First and foremost, Dr. King maintained an inner circle of men who looked like him and shared many of his same experiences: Ralph Abernathy, Andrew Young, Hosea Williams, James Orange, Bayard Rustin, Kwame Ture (aka Stokely Carmichael) and others.
Relying on these men (and some women like Ella Jo Baker) and others he met while engaged in the struggle for Black civil rights helped to move Dr. King to a position where he began to criticize both the economic and foreign policies of the United States. As president of the U.S., Barack Obama has sworn to uphold those policies.
Dr. King told us that we must begin to examine “an edifice that produces beggars” and that it “must be restructured.” Thus far, President Obama’s policies have given succor to banks and other Wall Street corporations, and the “Grand Bargain” he is attempting to reach with the Republican Party threatens to gut Social Security, Medicaid and Medicare which, according to the online newsite Black Agenda Report dot com, “80 percent of Americans, and virtually the totality of the Black American polity, reject.”
While Dr. King told us that militarism was an evil that must be looked at for what it is, President Obama has permanently placed American military troops – approximately 3000 so far – on the continent of Africa through AFRICOM (Africa Command); conducted a ground/air war in Libya which led to the murder of that country’s leader; and continues to maim and murder children, women and men in Pakistan and Yemen through the use of Predator Drones (unmanned aerial vehicles).
“Obama’s Presidency raises a lot of contradictions for us,” says Kwazi Nkrumah, coordinator for the Martin Luther King Coalition for Jobs, Justice and Peace, founded in Los Angeles in 2009.
“On the one hand, there’re Black folks being included in the system and making progress through inclusion. In one sense, that’s what the Civil Rights Movement and Dr. King’s work was raising.
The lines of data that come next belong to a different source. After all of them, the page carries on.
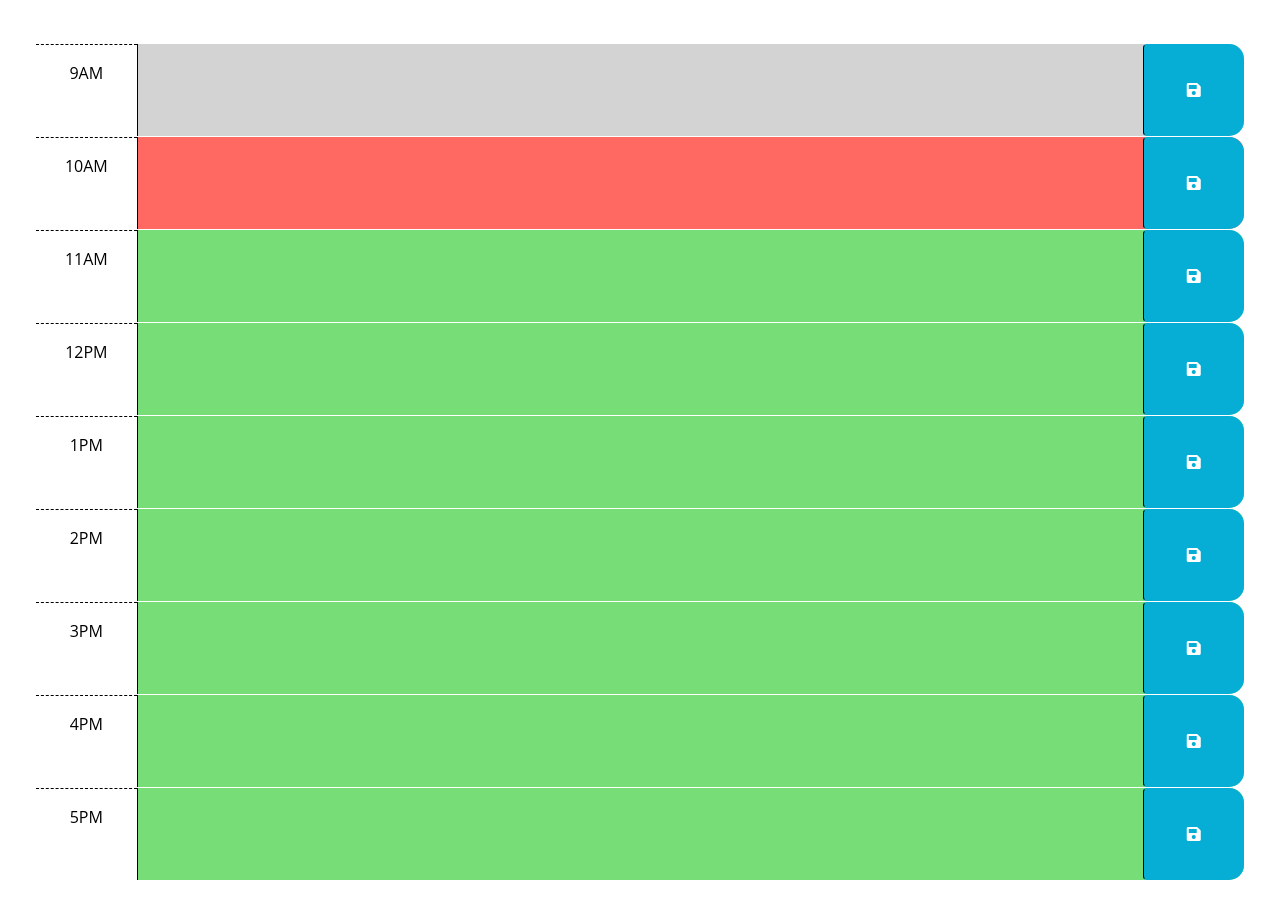
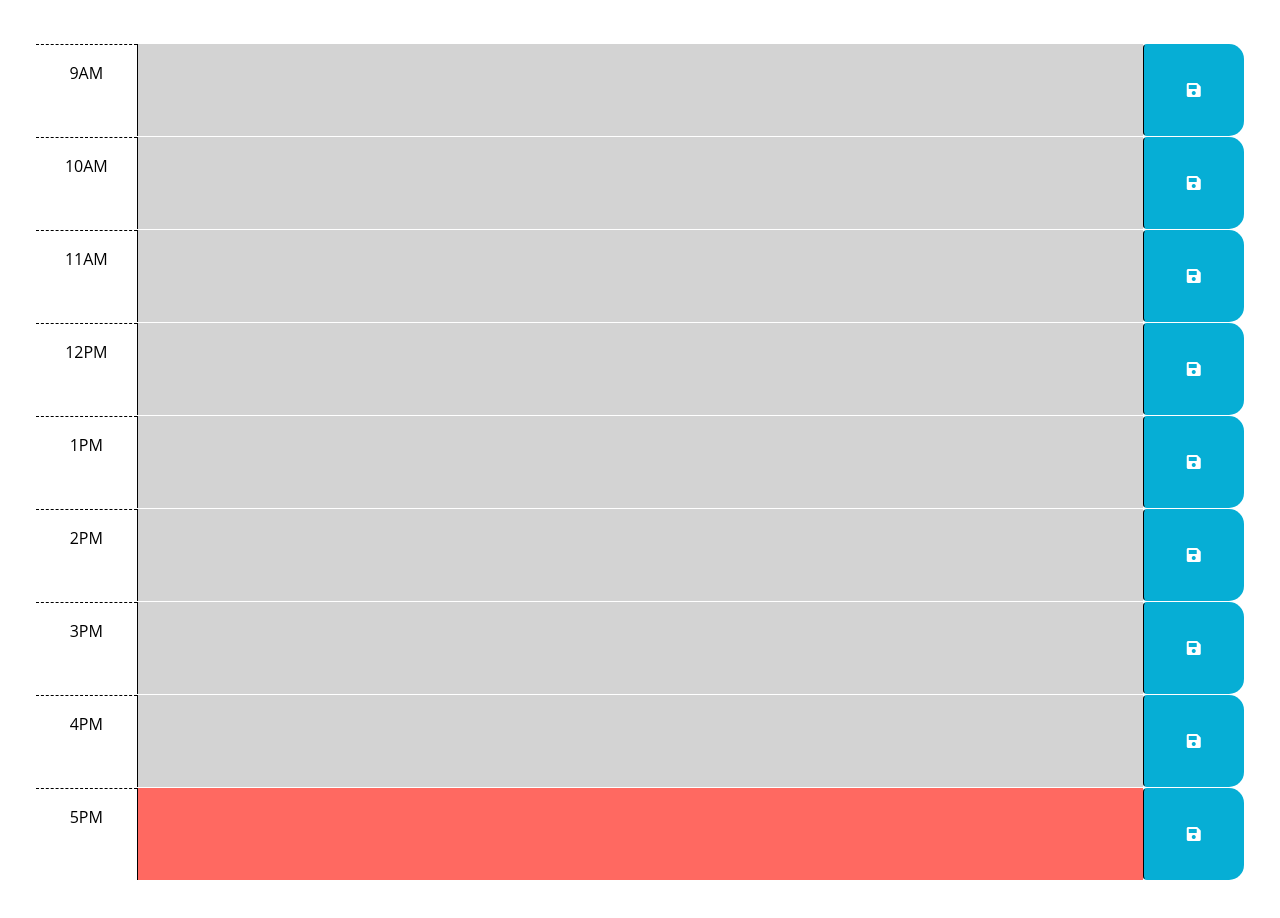
Before and after one commit to benitaisaac/work-day-scheduler, a plain HTML site: page index.html in a window 1280 px wide. Shown: the part 300-1218 px from the top of the page. Drawn offline with nearby package versions, Linux system fonts and the light colour scheme.

Commit message:
application now updates with time change. Added checkColor function and setInterval

```diff
--- a/Assets/script.js
+++ b/Assets/script.js
@@ -4,22 +4,68 @@
 
 //Added function to run when buttons are clicked
 //Note that event listener is in the html
-function saveClick(){
-  console.log("you've pressed save");
+// function saveClick(){
+//   console.log("you've pressed save");
 
-  var workEvent = document.querySelector('textarea');
-  localStorage.setItem("workEvent", this.workEvent.value); //store to local storage
+//   var workEvent = document.querySelectorAll('textarea'); //workEvent is an array now
+//   console.log(workEvent.length)
+//   var tempArray = []
+//   for(let i = 0; i < workEvent.length; i++){
+//     tempArray.push(workEvent[i].value)
+//   }
+//   console.log(tempArray);
+//   localStorage.setItem("workEvent", JSON.stringify(tempArray)); //store to local storage
+// }
+
+// $(function () {
+// Code to display the current date in the header of the page.
+const now = dayjs();
+var currentTime = dayjs().format("h:mm:ss a");
+var currentHour = dayjs().hour();
+var saveButtonEl = $(".saveBtn");
+
+$("#currentDay").text(now.format("MMM D, YYYY"));
+$("#currentTime").text("The current time is " + currentTime);
+
+//work on colorcoding depending on time of day
+
+console.log(dayjs().hour()); //check whether this matches the id number for the divs
+
+// TODO: Add code to apply the past, present, or future class to each time
+// block by comparing the id to the current hour. HINTS: How can the id
+// attribute of each time-block be used to conditionally add or remove the
+// past, present, and future classes? How can Day.js be used to get the
+// current hour in 24-hour time?
+
+function checkColor() {
+  var textboxArray = $(".description"); //this returns an array with each textbox in it
+
+  console.log(textboxArray);
+  //TO DO: loop through each textbox and add the class of 'past' 'present' or 'future' to each textarea
+  $.each(textboxArray, function () {
+    var textboxHour = $(this).parent().attr("id");
+    if (currentHour > textboxHour){
+      $(this).addClass("past");
+    } else if (currentHour == textboxHour) {
+      $(this).addClass("present");
+    } else if (currentHour < textboxHour) {
+      $(this).addClass("future");
+  }
+});
 }
 
+function savingData(event){
 
-$(function () {
-  // Code to display the current date in the header of the page.
-var today = dayjs();
-$('#currentDay').text(today.format('MMM D, YYYY'));
+}
 
-var currentTime = dayjs().format('h:mm:ss a');
-$('#currentTime').text("The current time is " + currentTime);
+// function checkInterval() {
+//   console.log("testing checkInterval Function");
+// }
 
+checkColor();
+
+setInterval(checkColor(), 60000); //testing setInterval (every second)
+saveButtonEl.on("click", savingData);
 
 // TODO: Add a listener for click events on the save button. This code should
 // use the id in the containing time-block as a key to save the user input in
@@ -28,18 +74,13 @@ $('#currentTime').text("The current time is " + currentTime);
 // time-block containing the button that was clicked? How might the id be
 // useful when saving the description in local storage?
 //
-  // TODO: Add code to apply the past, present, or future class to each time
-  // block by comparing the id to the current hour. HINTS: How can the id
-  // attribute of each time-block be used to conditionally add or remove the
-  // past, present, and future classes? How can Day.js be used to get the
-  // current hour in 24-hour time?
+
 //
 // TODO: Add code to get any user input that was saved in localStorage and set
 // the values of the corresponding textarea elements. HINT: How can the id
 // attribute of each time-block be used to do this?
 //
-});
-
+// });
 
 //ACCEPTANCE CRITERIA
 // GIVEN I am using a daily planner to create a schedule
@@ -57,9 +98,13 @@ $('#currentTime').text("The current time is " + currentTime);
 // THEN the saved events persist
 
 //TO DO: Display 8 time blocks, with each representing 9AM until 5PM
+//TO DO: add event listeners on all save buttons
 
 //TO DO: Color-code each time block to represent the past, pesent and future
+//TO DO: set up a conditional
+//TO DO: if the 'hour' parameter in day.js matches the id, then the class is present
+//TO DO: if the 'hour' parameter in day.js is less than the id, then the class is past
+//TO DO: if the 'hour' parameter in jay.js is more than the id, then the class is future
+
+//TO DO: Save event to local storage
 //TO DO:
-
-// TO DO: Be able to enter an event in a time block
-//TO DO: Save event to local storage
--- a/index.html
+++ b/index.html
@@ -43,7 +43,7 @@
         -->
 
       <!-- Example of a past time block. The "past" class adds a gray background color. -->
-      <div id="hour-9" class="row time-block past">
+      <div id="9" class="row time-block">
         <div class="col-2 col-md-1 hour text-center py-3">9AM</div>
         <textarea class="col-8 col-md-10 description" rows="3"> </textarea>
         <button class="btn saveBtn col-2 col-md-1" id = hour-1 onclick="saveClick()" aria-label="save">
@@ -52,7 +52,7 @@
       </div>
 
       <!-- Example of a present time block. The "present" class adds a red background color. -->
-      <div id="hour-10" class="row time-block present">
+      <div id="10" class="row time-block">
         <div class="col-2 col-md-1 hour text-center py-3">10AM</div>
         <textarea class="col-8 col-md-10 description" rows="3"> </textarea>
         <button class="btn saveBtn col-2 col-md-1" onclick="saveClick()" aria-label="save">
@@ -61,7 +61,7 @@
       </div>
 
       <!-- Example of a future time block. The "future" class adds a green background color. -->
-      <div id="hour-11" class="row time-block future">
+      <div id="11" class="row time-block">
         <div class="col-2 col-md-1 hour text-center py-3">11AM</div>
         <textarea class="col-8 col-md-10 description" rows="3"> </textarea>
         <button class="btn saveBtn col-2 col-md-1" onclick="saveClick()" aria-label="save">
@@ -69,7 +69,7 @@
         </button>
       </div>
 
-      <div id="hour-12" class="row time-block future">
+      <div id="12" class="row time-block">
         <div class="col-2 col-md-1 hour text-center py-3">12PM</div>
         <textarea class="col-8 col-md-10 description" rows="3"> </textarea>
         <button class="btn saveBtn col-2 col-md-1" onclick="saveClick()" aria-label="save">
@@ -77,7 +77,7 @@
         </button>
       </div>
 
-      <div id="hour-13" class="row time-block future">
+      <div id="13" class="row time-block">
         <div class="col-2 col-md-1 hour text-center py-3">1PM</div>
         <textarea class="col-8 col-md-10 description" rows="3"> </textarea>
         <button class="btn saveBtn col-2 col-md-1" onclick="saveClick()" aria-label="save">
@@ -85,7 +85,7 @@
         </button>
       </div>
 
-      <div id="hour-14" class="row time-block future">
+      <div id="14" class="row time-block">
         <div class="col-2 col-md-1 hour text-center py-3">2PM</div>
         <textarea class="col-8 col-md-10 description" rows="3"> </textarea>
         <button class="btn saveBtn col-2 col-md-1" onclick="saveClick()" aria-label="save">
@@ -93,7 +93,7 @@
         </button>
       </div>
 
-      <div id="hour-15" class="row time-block future">
+      <div id="15" class="row time-block">
         <div class="col-2 col-md-1 hour text-center py-3">3PM</div>
         <textarea class="col-8 col-md-10 description" rows="3"> </textarea>
         <button class="btn saveBtn col-2 col-md-1" onclick="saveClick()" aria-label="save">
@@ -101,7 +101,7 @@
         </button>
       </div>
 
-      <div id="hour-16" class="row time-block future">
+      <div id="16" class="row time-block">
         <div class="col-2 col-md-1 hour text-center py-3">4PM</div>
         <textarea class="col-8 col-md-10 description" rows="3"> </textarea>
         <button class="btn saveBtn col-2 col-md-1" onclick="saveClick()" aria-label="save">
@@ -109,7 +109,7 @@
         </button>
       </div>
 
-      <div id="hour-17" class="row time-block future">
+      <div id="17" class="row time-block">
         <div class="col-2 col-md-1 hour text-center py-3">5PM</div>
         <textarea class="col-8 col-md-10 description" rows="3"> </textarea>
         <button class="btn saveBtn col-2 col-md-1" onclick="saveClick()" aria-label="save">
```
Lines whose indentation alone changed are shown as unchanged.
What Obama’s presidency has raised, in a very practical way, is that our inclusion in the system, as it is, does not necessarily represent progress for us. But in Dr. King’s last years, he was clearly questioning the system itself; what he was raising is that this system, as it is, is not ultimately where we want to go, as Black people, other people of color, poor whites.”
As we approach the inauguration of President Obama’s final term in office, it seems almost fitting, then, that we ask the question that Dr. King asked in the title of one of his books: where do we go from here?
“He didn’t really feel that this system was the end-all-be-all of our freedom,” remarks Nkrumah of Dr. King. “This economic system, the international relations that grow from it, and the politics based on it, have to be restructured,” Nkrumah said.